Perhaps what makes my friend the way she is due to the fact that she has sickle cell anemia. Health-wise, she has her ups and downs (and I mean downs). I remember not too long ago she was hospitalized for a long period of time. She doesn’t let sickle cell define her. She has done quite well for herself academically and has a good career life. She has never let anything falter because of her diagnosis. I admire her so much.
So…I called her and told her about my daughter’s health issues, the crohns scare etc. I told her that nothing makes sense. The test results say one thing, then the next day another. It’s like chasing after the wind. I also told her about my marriage that I felt has been failing. I told her that I feel lost.
She listened intently and provided advice concerning my marriage first. Then she paused and then told me that she understands my daughter’s health struggles. She informed me that growing up, she was frequently hospitalized. In fact, her siblings too were hospitalized as well, I am unsure if her other siblings too have sickle cell. She then said that when she was young, she remembered seeing the neighbor’s kids play and have fun while she was often confined to her bed or in the hospital for treatments. When the eldest of the neighbor’s kids turned 9, one after the other, all became wheelchair bound. No diagnosis, no scientific explanation. 21+ years later, it remains the same. They are all wheelchair bound.
She then told me, tomorrow is not promised and that I should not see the diagnosis as a sentence. She challenged me to do everything to assist my daughter. She then told me how lucky I am that I am not back in Kenya, where there are limited services for kids on the spectrum. Last, she said that I should not lose myself to things around me. I still need to take time for me! I can still hear her words… crystal clear.
I pondered on her words, firstly… I found it profound that I am truly blessed to be in a nation where there are specialized services. I want to be an advocate someday for kids on the spectrum, so I typically spend a lot of time researching, watching videos and listening to webinars. I remember watching a documentary about Autism in Kenya. I honestly cannot imagine what these parents go through, I can’t. I tear up every time I think of their challenges.
This week too, we received news about a promising colleague of mine who resigned. She was truly promising. She was born into a family of doctors. Her mom and dad are both specialists and she went to ivy league schools and was preparing for medicine school. She had an infectious personality and was kind. Almost overnight, she started missing work and eventually took medical leave. She explained in her departure email that she had a sport accident when she was young and now she is dealing with possible delayed repercussions. She has halted everything.
Again, tomorrow is not promised. We are called to do our best, to love unconditionally, to give willingly, help selflessly and I believe…to fight for your purpose relentlessly!

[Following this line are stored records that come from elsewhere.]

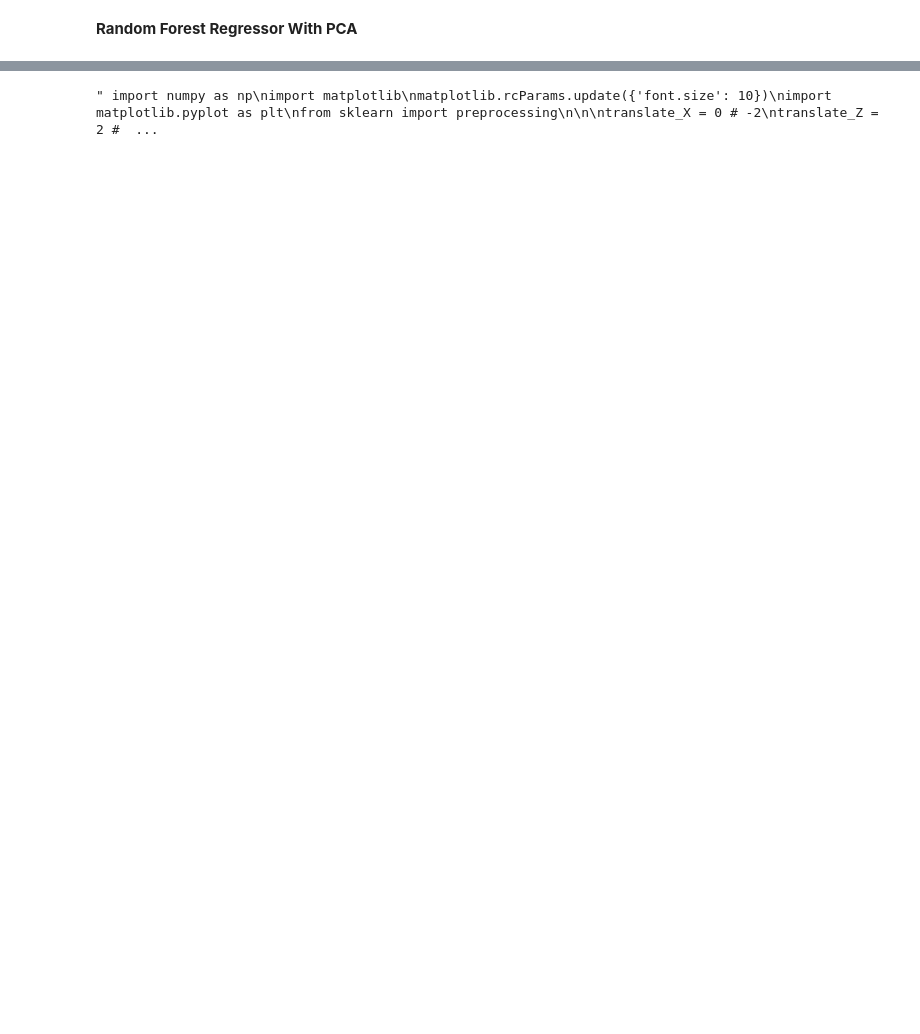
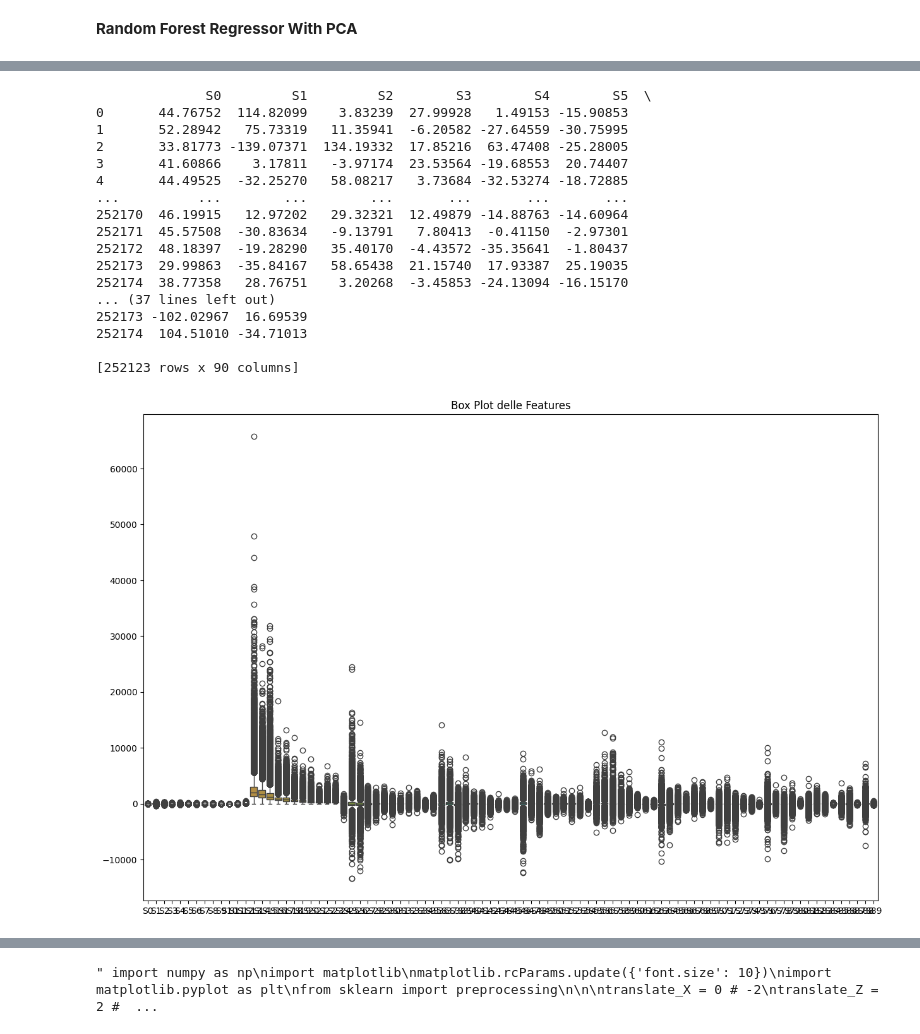
Before and after one commit to AndreaAccornero/DataAnalyticsProject, a Jupyter notebook: Training_Module/prova.ipynb, the cells around one changed output, grey strips where cells are left out. Cells and saved outputs as stored; diff of their text form; code cells hidden in the pictures; blank space fills up the shorter version.

```diff
--- a/Training_Module/prova.ipynb
+++ b/Training_Module/prova.ipynb
@@ -265,0 +285,32 @@ R-squared with PCA: 0.057093059310901695
+# %%
+import seaborn as sns
+import matplotlib.pyplot as plt
+
+# Crea un DataFrame di esempio (sostituiscilo con il tuo DataFrame X)
+# df = ...
+
+# Crea un box plot per visualizzare gli outlier
+plt.figure(figsize=(15, 10))
+print(X)
+sns.boxplot(X)
+plt.title('Box Plot delle Features')
+plt.show()
+# %% [output]
+              S0         S1         S2        S3        S4        S5  \
+0       44.76752  114.82099    3.83239  27.99928   1.49153 -15.90853
+1       52.28942   75.73319   11.35941  -6.20582 -27.64559 -30.75995
+2       33.81773 -139.07371  134.19332  17.85216  63.47408 -25.28005
+3       41.60866    3.17811   -3.97174  23.53564 -19.68553  20.74407
+4       44.49525  -32.25270   58.08217   3.73684 -32.53274 -18.72885
+...          ...        ...        ...       ...       ...       ...
+252170  46.19915   12.97202   29.32321  12.49879 -14.88763 -14.60964
+252171  45.57508  -30.83634   -9.13791   7.80413  -0.41150  -2.97301
+252172  48.18397  -19.28290   35.40170  -4.43572 -35.35641  -1.80437
+252173  29.99863  -35.84167   58.65438  21.15740  17.93387  25.19035
+252174  38.77358   28.76751    3.20268  -3.45853 -24.13094 -16.15170
+... (37 lines left out)
+252173 -102.02967  16.69539
+252174  104.51010 -34.71013
+
+[252123 rows x 90 columns]
+[figure, added]
```
Also changed, not shown: parts of 5 cells of this notebook, 1 other file.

Lord Jesus, help me fight for my daughter relentlessly. Give me strength as I try to help other families in my situation. Help me find a balance in this all so that I do not drown. Then when it all comes to a close and you ask of me what I have done, I hope to hear, “Well done, thou good and faithful servant: thou hast been faithful”